The Weird Art of Lee Brown Coye

      Being raised in upstate New York was mostly riddled with disadvantages. LaFayette is a small town that had little more to offer than MAD Magazine at the IGA grocery store and the huge pile of rocks behind the firehouse (which my siblings and I used to play in/on for hours on end). But there was also the woods. Of course the woods carry the widely appreciated outdoors/nature/etc. aspect, but that's not the part of the woods that I connected with as a youth exploring them. As many times as I wandered deep into the woods behind our house I really never could seem to find out where they ended. Part of the charm to me was that you could get lost in them, just walking for hours and waiting for something that would trigger familiarity in your senses, hopefully before nightfall. Still clear in my mind is an image of an old abandoned house that wasn't too far from the back lot of the IGA. With its wood all raw and grey from decades of rain and weather, the house actually was more of a cold, twisted, rotting shape sitting in a sea of overgrown weeds in the middle of nowhere. This is what I think is great about living in upstate New York - I've been all around the country and as many places that I've seen that are similar to it in some ways, this eerie tone remains exclusive to the North East. There's something about the air. It's cold and unforgiving, and sometimes exists in a way that seems like it's actually trying to wear things down; maybe even by driving them mad.

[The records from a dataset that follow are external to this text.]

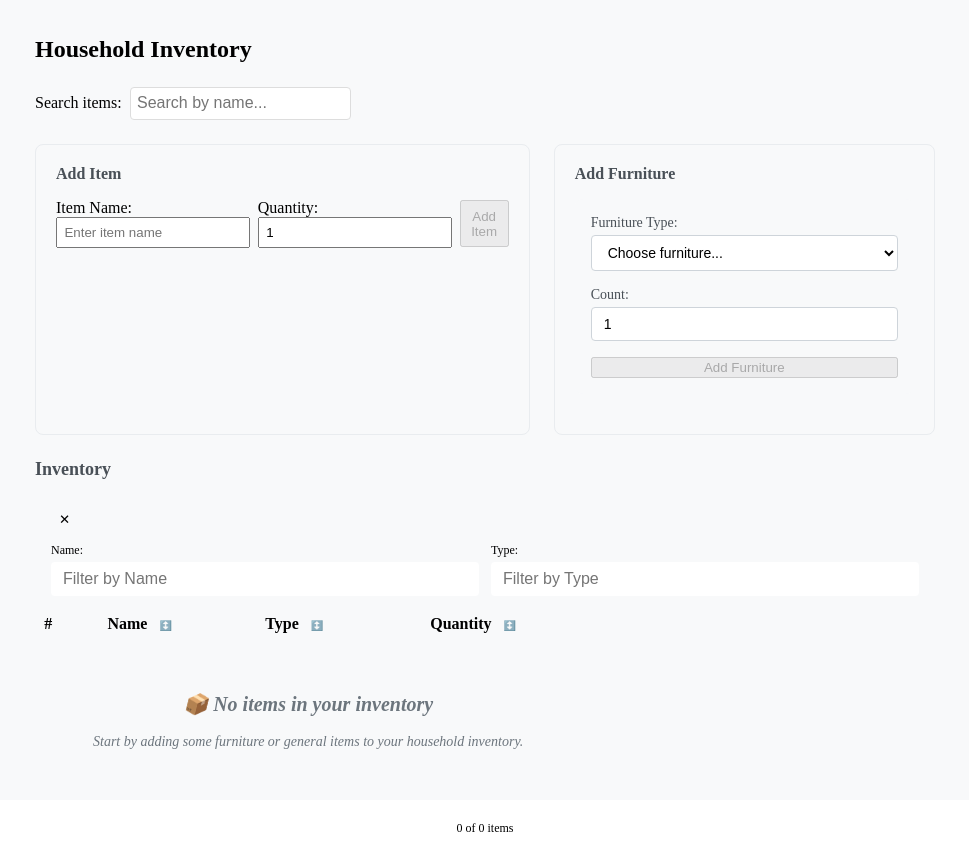
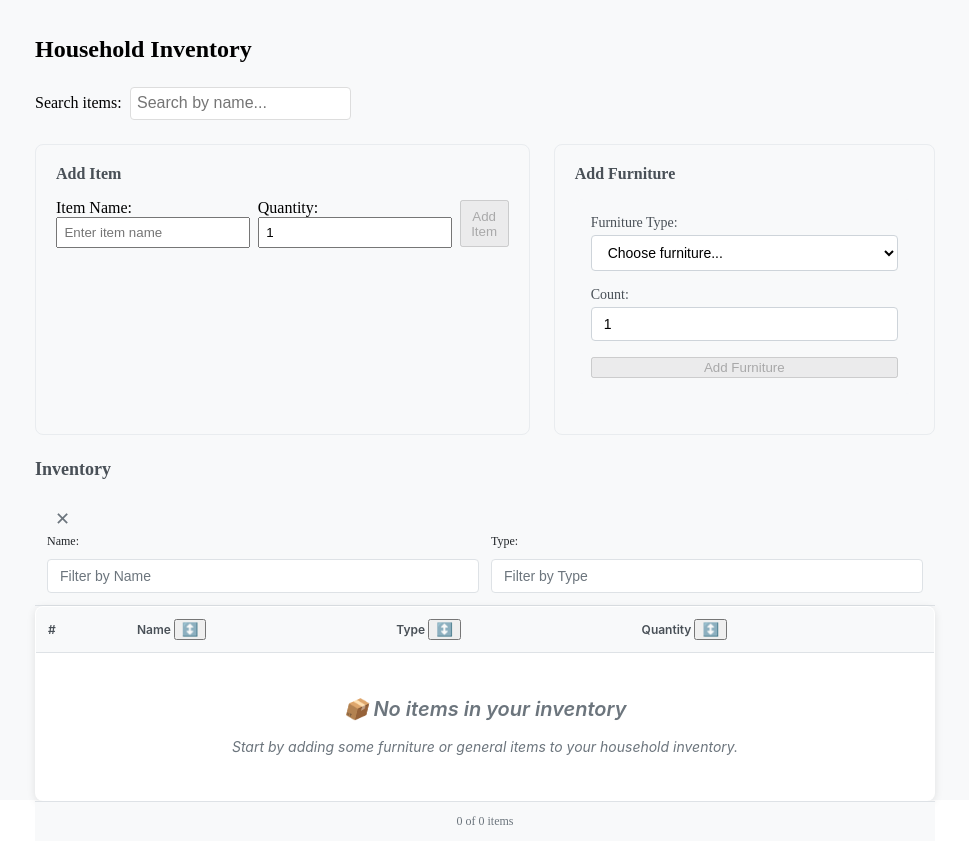
Before and after one commit to Whit3Bl00d/generic-table-angular_20, an Angular app: page /household in a window 1280 px wide. Shown: the whole page, without its empty margins (155-1124 px from the left). Built offline with nearby package versions, Linux system fonts and the light colour scheme.

Commit message:
SCSS WAHTRA

```diff
--- a/src/app/shared/components/generic-table/generic-table.component.scss
+++ b/src/app/shared/components/generic-table/generic-table.component.scss
@@ -1,64 +1,123 @@
-/* Generic Table - Minimal Base Styles with CSS Variables */
+/* Generic Table - Professional Styling System */
 
-/* CSS Variables for easy customization */
-:root {
-  --generic-table-bg: white;
-  --generic-table-border-radius: 8px;
-  --generic-table-shadow: 0 2px 8px rgba(0, 0, 0, 0.1);
-  --generic-table-border: #e9ecef;
-  --generic-table-header-bg: #f8f9fa;
-  --generic-table-header-color: #495057;
-  --generic-table-row-hover: #f8f9fa;
-  --generic-table-row-even: #fdfdfe;
-  --generic-table-text-color: #212529;
-  --generic-table-muted-color: #6c757d;
-  --generic-table-padding: 12px 8px;
-  --generic-table-font-size: 14px;
-  --generic-table-border-width: 1px;
+/* CSS Custom Properties for theming and consistency */
+:host {
+  /* Colors */
+  --table-bg: #ffffff;
+  --table-border: #dee2e6;
+  --table-header-bg: #f8f9fa;
+  --table-header-text: #495057;
+  --table-row-hover: #f1f3f9;
+  --table-row-even: #f8f9fa;
+  --table-text-primary: #212529;
+  --table-text-secondary: #6c757d;
+
+  /* Spacing */
+  --table-spacing-sm: 8px;
+  --table-spacing-md: 12px;
+  --table-spacing-lg: 16px;
+  --table-spacing-xl: 24px;
+
+  /* Borders */
+  --table-border-width: 1px;
+  --table-border-radius: 8px;
+
+  /* Shadows */
+  --table-shadow-sm: 0 1px 3px rgba(0, 0, 0, 0.1);
+  --table-shadow-md: 0 2px 8px rgba(0, 0, 0, 0.1);
+
+  /* Typography */
+  --table-font-size-sm: 12px;
+  --table-font-size-base: 14px;
+  --table-font-size-lg: 16px;
+  --table-font-family: -apple-system, BlinkMacSystemFont, 'Segoe UI', Roboto, Oxygen, Ubuntu, Cantarell, 'Open Sans', 'Helvetica Neue', sans-serif;
+
+  /* Interactions */
+  --table-transition-fast: 0.15s ease;
+  --table-transition-base: 0.2s ease;
+  --table-focus-color: #007bff;
+  --table-focus-shadow: 0 0 0 3px rgba(0, 123, 255, 0.25);
 }
 
-.generic-table {
-  background: var(--generic-table-bg);
-  border-radius: var(--generic-table-border-radius);
-  box-shadow: var(--generic-table-shadow);
+/* Main container */
+.table {
+  background: var(--table-bg);
+  border: var(--table-border-width) solid var(--table-border);
+  border-radius: var(--table-border-radius);
+  box-shadow: var(--table-shadow-md);
+  font-family: var(--table-font-family);
+  font-size: var(--table-font-size-base);
+  color: var(--table-text-primary);
+  width: 100%;
+  border-collapse: collapse;
   overflow: hidden;
+}
+
+/* Table structure */
+.table th,
+.table td {
+  padding: var(--table-spacing-md);
+  text-align: left;
+  border-bottom: var(--table-border-width) solid var(--table-border);
+  color: var(--table-text-primary);
+  transition: background-color var(--table-transition-base);
+}
+
+.table th {
+  background: var(--table-header-bg);
+  color: var(--table-header-text);
+  font-weight: 600;
+  font-size: var(--table-font-size-sm);
+  position: sticky;
+  top: 0;
+  z-index: 10;
+  border-bottom: var(--table-border-width) solid var(--table-border);
+}
+
+.table td {
+  font-weight: 400;
+}
+
+.table tbody tr {
+  transition: background-color var(--table-transition-base);
+
+  &:hover {
+    background: var(--table-row-hover);
+  }
+
+  &:nth-child(even) {
+    background: var(--table-row-even);
+  }
 }
 
 /* Filters */
 .filters {
-  background: var(--generic-table-header-bg);
-  padding: 16px;
-  border-bottom: var(--generic-table-border-width) solid var(--generic-table-border);
-}
-
-.filters header {
-  display: flex;
-  justify-content: space-between;
-  align-items: center;
-  margin-bottom: 12px;
+  background: var(--table-header-bg);
+  padding: var(--table-spacing-md);
+  border-bottom: var(--table-border-width) solid var(--table-border);
 }
 
 .filters__title {
+  font-size: 16px;
+  font-weight: 600;
+  color: var(--table-text-primary);
   margin: 0;
-  font-weight: 600;
-  color: var(--generic-table-header-color);
-  font-size: var(--generic-table-font-size);
 }
 
-.filters__clear,
-.sort__clear {
+.filters__clear {
   background: none;
   border: none;
-  color: var(--generic-table-muted-color);
+  color: var(--table-text-secondary);
+  font-size: 18px;
   cursor: pointer;
   padding: 4px 8px;
   border-radius: 4px;
-  transition: background-color 0.2s ease;
+  transition: all 0.2s ease;
+
+  &:hover {
+    background: var(--table-row-hover);
+    color: var(--table-text-primary);
   }
-
-.filters__clear:hover,
-.sort__clear:hover {
-  background: var(--generic-table-border);
 }
 
 .filters__grid {
@@ -70,177 +129,121 @@
 .filter {
   display: flex;
   flex-direction: column;
-  gap: 4px;
+  gap: 6px;
 }
 
 .filter label {
   font-size: 12px;
   font-weight: 500;
-  color: var(--generic-table-muted-color);
+  color: var(--table-text-primary);
+  margin-bottom: 4px;
 }
 
 .filter input {
   padding: 8px 12px;
-  border: var(--generic-table-border-width) solid #ced4da;
+  border: var(--table-border-width) solid var(--table-border);
   border-radius: 4px;
-  font-size: var(--generic-table-font-size);
+  font-size: var(--table-font-size-base);
+  background: white;
+  color: var(--table-text-primary);
   transition: border-color 0.2s ease;
-}
 
-.filter input:focus {
+  &:focus {
     outline: none;
     border-color: #007bff;
     box-shadow: 0 0 0 2px rgba(0, 123, 255, 0.25);
   }
 
+  &::placeholder {
+    color: var(--table-text-secondary);
+  }
+}
+
 /* Sort */
 .sort {
-  background: var(--generic-table-header-bg);
-  padding: 16px;
-  border-bottom: var(--generic-table-border-width) solid var(--generic-table-border);
-}
-
-.sort header {
-  display: flex;
-  justify-content: space-between;
-  align-items: center;
-  margin-bottom: 12px;
+  background: var(--table-header-bg);
+  padding: var(--table-spacing-md);
+  border-bottom: var(--table-border-width) solid var(--table-border);
 }
 
 .sort__title {
+  font-size: 16px;
+  font-weight: 600;
+  color: var(--table-text-primary);
   margin: 0;
-  font-weight: 600;
-  color: var(--generic-table-header-color);
-  font-size: var(--generic-table-font-size);
 }
 
 .sort__clear {
-  float: right;
-  margin-top: -24px;
+  background: none;
+  border: none;
+  color: var(--table-text-secondary);
+  font-size: 18px;
+  cursor: pointer;
+  padding: 4px 8px;
+  border-radius: 4px;
+  transition: all 0.2s ease;
+
+  &:hover {
+    background: var(--table-row-hover);
+    color: var(--table-text-primary);
+  }
 }
 
 .sort__controls {
   display: flex;
+  flex-wrap: wrap;
   gap: 8px;
-  flex-wrap: wrap;
 }
 
 .sort__btn {
-  background: var(--generic-table-bg);
-  border: var(--generic-table-border-width) solid #ced4da;
   padding: 6px 12px;
+  border: var(--table-border-width) solid var(--table-border);
   border-radius: 4px;
+  background: white;
+  color: var(--table-text-primary);
   font-size: 12px;
+  font-weight: 500;
   cursor: pointer;
   transition: all 0.2s ease;
-  display: flex;
-  align-items: center;
-  gap: 4px;
+
+  &:hover {
+    background: var(--table-row-hover);
+    border-color: #007bff;
   }
 
-.sort__btn:hover {
-  background: var(--generic-table-header-bg);
-  border-color: #adb5bd;
-}
-
-.sort__btn.active {
+  &.active {
     background: #007bff;
     color: white;
     border-color: #007bff;
   }
+}
 
 .sort__icon {
+  margin-left: 4px;
   font-size: 10px;
-  opacity: 0.7;
 }
 
-/* Table */
-.table {
-  overflow-x: auto;
+/* Empty state */
+.empty {
+  text-align: center;
+  padding: 32px;
+  color: var(--table-text-secondary);
+  font-style: italic;
 }
 
-.table__container {
-  overflow-x: auto;
-}
-
-.data-table {
-  width: 100%;
-  border-collapse: collapse;
-  font-size: var(--generic-table-font-size);
-}
-
-.data-table th,
-.data-table td {
-  padding: var(--generic-table-padding);
-  text-align: left;
-  border-bottom: var(--generic-table-border-width) solid var(--generic-table-border);
-}
-
-.data-table th {
-  background: var(--generic-table-header-bg);
-  font-weight: 600;
-  color: var(--generic-table-header-color);
-  position: sticky;
-  top: 0;
-  z-index: 10;
-}
-
-.sort__header {
-  background: none;
-  border: none;
-  cursor: pointer;
-  padding: 2px 4px;
-  border-radius: 2px;
-  font-size: 10px;
-  margin-left: 4px;
-  transition: background-color 0.2s ease;
-}
-
-.sort__header:hover {
-  background: var(--generic-table-border);
-}
-
-.sort__header.active {
-  background: #007bff;
-  color: white;
-}
-
-.row {
-  cursor: pointer;
-  transition: background-color 0.2s ease;
-}
-
-.row:hover {
-  background: var(--generic-table-row-hover);
-}
-
-.row:nth-child(even) {
-  background: var(--generic-table-row-even);
-}
-
-.row:nth-child(even):hover {
-  background: var(--generic-table-row-hover);
-}
-
-.empty {
-  text-align: center;
-  color: var(--generic-table-muted-color);
-  font-style: italic;
-  padding: 24px;
-}
-
+/* Results */
 .results {
-  background: var(--generic-table-header-bg);
-  padding: 12px 16px;
-  border-top: var(--generic-table-border-width) solid var(--generic-table-border);
+  padding: 12px var(--table-spacing-md);
+  background: var(--table-header-bg);
+  border-top: var(--table-border-width) solid var(--table-border);
   font-size: 12px;
-  color: var(--generic-table-muted-color);
+  color: var(--table-text-secondary);
   text-align: center;
 }
 
 /* Responsive */
 @media (max-width: 768px) {
-  .filters-grid {
+  .filters__grid {
     grid-template-columns: 1fr;
   }
 
@@ -248,12 +251,12 @@
     flex-direction: column;
   }
 
-  .data-table {
+  .table {
     font-size: 12px;
   }
 
-  .data-table th,
-  .data-table td {
+  .table th,
+  .table td {
     padding: 8px 4px;
   }
 }
```
Lines whose indentation alone changed are shown as unchanged.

      Lee Brown Coye's art exists as this tone. Nearly all of his work communicates the harsh and haunted way of life of small town, Upstate New York to its clearest extent. Coye lived in Tully, New York; which is next to LaFayette (Tully was our main rival when I was in little league, actually) and both towns are quite similar. Pretty, but depressing slices of life far away from the action and horror of the city, where children still dig in the dirt for something to do. If you've never been, just check out what Mr. Lee Brown Coye can express so masterfully with a pen, a woodcut, a brush or even a camera and you'll get the idea.





These are from the Lee Brown Coye issue of the fantastic zine Whispers, a publication which he contributed to frequently in the 70's.


'Weirdisms' was a reoccurring Coye invention that found a welcome home in the pages of "Weird Tales". Coye also illustrated many of the Lovecraft stories for the mag (and those of Lovecraft's contemporaries as well). Coye did this cover to "Fantastic Stories ..."; notice he included himself on the bottom right.



This is some of the incredible work Coye did for Arkham and other publishers of Weird fiction.



These are photographs Coye did of his friend Freedie in the 50's.

This is a woodcut of Freedie. Doesn't she look beautiful!?

More Coye coming when I can scan it, and I'm planning a chapter on just the Arkham House book covers.

7 comments:

dreymandi said...

The art is amazing.
-Hey!

Family Computer said...

Old SF/horror fan zines have the best art.

freedomschoolrecords said...

Oh yes. The best, best, best. I plan on scanning a bunch!

urshrew said...

There's a reason H.P. Lovecraft centered all his stories around the New England area.

prdarnell said...

I knew Lee, Ruth and some of his family the last six years of his life. I'm glad you are preserving his work!

freedomschoolrecords said...

prdarnell -

Wow, that's really interesting - I hope you read this, if so please send me an email at thehunchback@hotmail.com, I'd love to have your contact!

-Mike

John Mayer said...

“There's a reason H.P. Lovecraft centered all his stories around the New England area.”

Yes. It’s because he lived there. It’s always best to write what you know. Including your own, regional demons.

BTW, if you haven’t read it, the short story “Sticks” by Karl Wagner, who published some of Coye’s work, was inspired by a real incident in Coye’s life, up in that region.